Entries taken from a collection
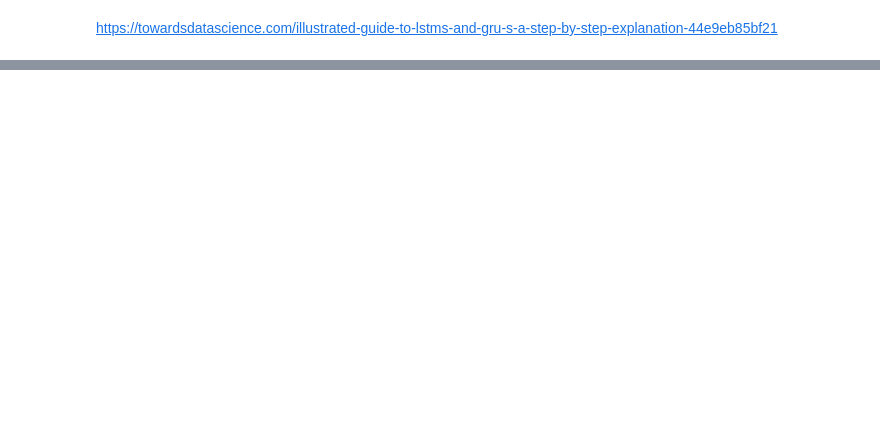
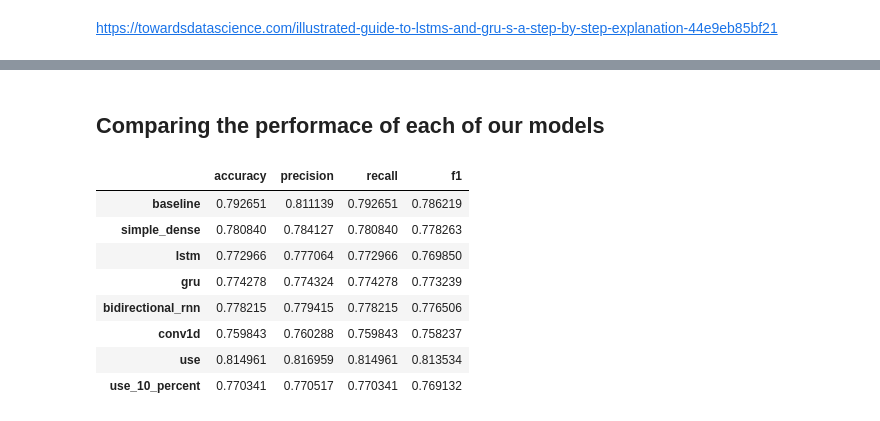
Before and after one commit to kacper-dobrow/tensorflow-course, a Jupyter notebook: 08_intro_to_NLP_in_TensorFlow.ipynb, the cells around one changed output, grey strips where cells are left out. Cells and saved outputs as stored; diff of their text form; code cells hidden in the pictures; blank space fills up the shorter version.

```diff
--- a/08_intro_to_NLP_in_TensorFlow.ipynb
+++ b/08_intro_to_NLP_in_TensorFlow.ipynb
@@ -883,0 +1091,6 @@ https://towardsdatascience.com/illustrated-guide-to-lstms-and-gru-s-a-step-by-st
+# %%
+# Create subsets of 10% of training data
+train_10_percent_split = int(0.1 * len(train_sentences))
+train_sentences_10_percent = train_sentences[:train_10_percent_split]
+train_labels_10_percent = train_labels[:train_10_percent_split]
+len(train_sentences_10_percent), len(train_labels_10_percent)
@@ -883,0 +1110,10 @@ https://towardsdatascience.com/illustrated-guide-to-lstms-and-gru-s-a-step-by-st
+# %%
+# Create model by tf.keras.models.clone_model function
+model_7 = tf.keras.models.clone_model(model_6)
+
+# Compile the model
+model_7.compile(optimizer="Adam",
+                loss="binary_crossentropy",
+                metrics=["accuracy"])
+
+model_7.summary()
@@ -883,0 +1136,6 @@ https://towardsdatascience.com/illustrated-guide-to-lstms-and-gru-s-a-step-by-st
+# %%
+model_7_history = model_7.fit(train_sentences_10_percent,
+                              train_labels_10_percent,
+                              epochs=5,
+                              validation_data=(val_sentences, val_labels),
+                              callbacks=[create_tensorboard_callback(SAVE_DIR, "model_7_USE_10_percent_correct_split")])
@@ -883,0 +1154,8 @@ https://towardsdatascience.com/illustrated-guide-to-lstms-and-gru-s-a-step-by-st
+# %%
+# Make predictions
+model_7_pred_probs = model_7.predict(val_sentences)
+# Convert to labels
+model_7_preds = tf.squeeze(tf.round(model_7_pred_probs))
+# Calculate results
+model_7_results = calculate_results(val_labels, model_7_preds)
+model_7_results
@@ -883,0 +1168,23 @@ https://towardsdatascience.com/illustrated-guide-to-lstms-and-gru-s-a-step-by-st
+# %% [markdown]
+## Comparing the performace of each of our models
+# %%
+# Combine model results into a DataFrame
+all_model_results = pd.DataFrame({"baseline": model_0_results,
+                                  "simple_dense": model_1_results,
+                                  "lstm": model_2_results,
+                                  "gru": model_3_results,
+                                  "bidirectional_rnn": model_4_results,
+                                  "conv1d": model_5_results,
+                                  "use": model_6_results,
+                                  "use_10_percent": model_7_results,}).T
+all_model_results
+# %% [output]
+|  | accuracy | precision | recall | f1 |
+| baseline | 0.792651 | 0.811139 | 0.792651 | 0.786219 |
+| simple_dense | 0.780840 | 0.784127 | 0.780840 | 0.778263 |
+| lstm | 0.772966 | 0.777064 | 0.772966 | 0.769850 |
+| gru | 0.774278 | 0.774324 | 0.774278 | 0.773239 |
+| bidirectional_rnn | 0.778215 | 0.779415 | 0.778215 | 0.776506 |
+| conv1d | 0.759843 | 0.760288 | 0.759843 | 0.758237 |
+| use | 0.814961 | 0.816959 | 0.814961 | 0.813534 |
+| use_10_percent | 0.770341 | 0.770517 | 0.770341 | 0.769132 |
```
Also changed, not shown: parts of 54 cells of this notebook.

* TASK TO COMPLETE: Without including the pictures, return each record above exactly as it stands.

* TASK OUTPUT:
Before and after one commit to kacper-dobrow/tensorflow-course, a Jupyter notebook: 08_intro_to_NLP_in_TensorFlow.ipynb, the cells around one changed output, grey strips where cells are left out. Cells and saved outputs as stored; diff of their text form; code cells hidden in the pictures; blank space fills up the shorter version.

```diff
--- a/08_intro_to_NLP_in_TensorFlow.ipynb
+++ b/08_intro_to_NLP_in_TensorFlow.ipynb
@@ -883,0 +1091,6 @@ https://towardsdatascience.com/illustrated-guide-to-lstms-and-gru-s-a-step-by-st
+# %%
+# Create subsets of 10% of training data
+train_10_percent_split = int(0.1 * len(train_sentences))
+train_sentences_10_percent = train_sentences[:train_10_percent_split]
+train_labels_10_percent = train_labels[:train_10_percent_split]
+len(train_sentences_10_percent), len(train_labels_10_percent)
@@ -883,0 +1110,10 @@ https://towardsdatascience.com/illustrated-guide-to-lstms-and-gru-s-a-step-by-st
+# %%
+# Create model by tf.keras.models.clone_model function
+model_7 = tf.keras.models.clone_model(model_6)
+
+# Compile the model
+model_7.compile(optimizer="Adam",
+                loss="binary_crossentropy",
+                metrics=["accuracy"])
+
+model_7.summary()
@@ -883,0 +1136,6 @@ https://towardsdatascience.com/illustrated-guide-to-lstms-and-gru-s-a-step-by-st
+# %%
+model_7_history = model_7.fit(train_sentences_10_percent,
+                              train_labels_10_percent,
+                              epochs=5,
+                              validation_data=(val_sentences, val_labels),
+                              callbacks=[create_tensorboard_callback(SAVE_DIR, "model_7_USE_10_percent_correct_split")])
@@ -883,0 +1154,8 @@ https://towardsdatascience.com/illustrated-guide-to-lstms-and-gru-s-a-step-by-st
+# %%
+# Make predictions
+model_7_pred_probs = model_7.predict(val_sentences)
+# Convert to labels
+model_7_preds = tf.squeeze(tf.round(model_7_pred_probs))
+# Calculate results
+model_7_results = calculate_results(val_labels, model_7_preds)
+model_7_results
@@ -883,0 +1168,23 @@ https://towardsdatascience.com/illustrated-guide-to-lstms-and-gru-s-a-step-by-st
+# %% [markdown]
+## Comparing the performace of each of our models
+# %%
+# Combine model results into a DataFrame
+all_model_results = pd.DataFrame({"baseline": model_0_results,
+                                  "simple_dense": model_1_results,
+                                  "lstm": model_2_results,
+                                  "gru": model_3_results,
+                                  "bidirectional_rnn": model_4_results,
+                                  "conv1d": model_5_results,
+                                  "use": model_6_results,
+                                  "use_10_percent": model_7_results,}).T
+all_model_results
+# %% [output]
+|  | accuracy | precision | recall | f1 |
+| baseline | 0.792651 | 0.811139 | 0.792651 | 0.786219 |
+| simple_dense | 0.780840 | 0.784127 | 0.780840 | 0.778263 |
+| lstm | 0.772966 | 0.777064 | 0.772966 | 0.769850 |
+| gru | 0.774278 | 0.774324 | 0.774278 | 0.773239 |
+| bidirectional_rnn | 0.778215 | 0.779415 | 0.778215 | 0.776506 |
+| conv1d | 0.759843 | 0.760288 | 0.759843 | 0.758237 |
+| use | 0.814961 | 0.816959 | 0.814961 | 0.813534 |
+| use_10_percent | 0.770341 | 0.770517 | 0.770341 | 0.769132 |
```
Also changed, not shown: parts of 54 cells of this notebook.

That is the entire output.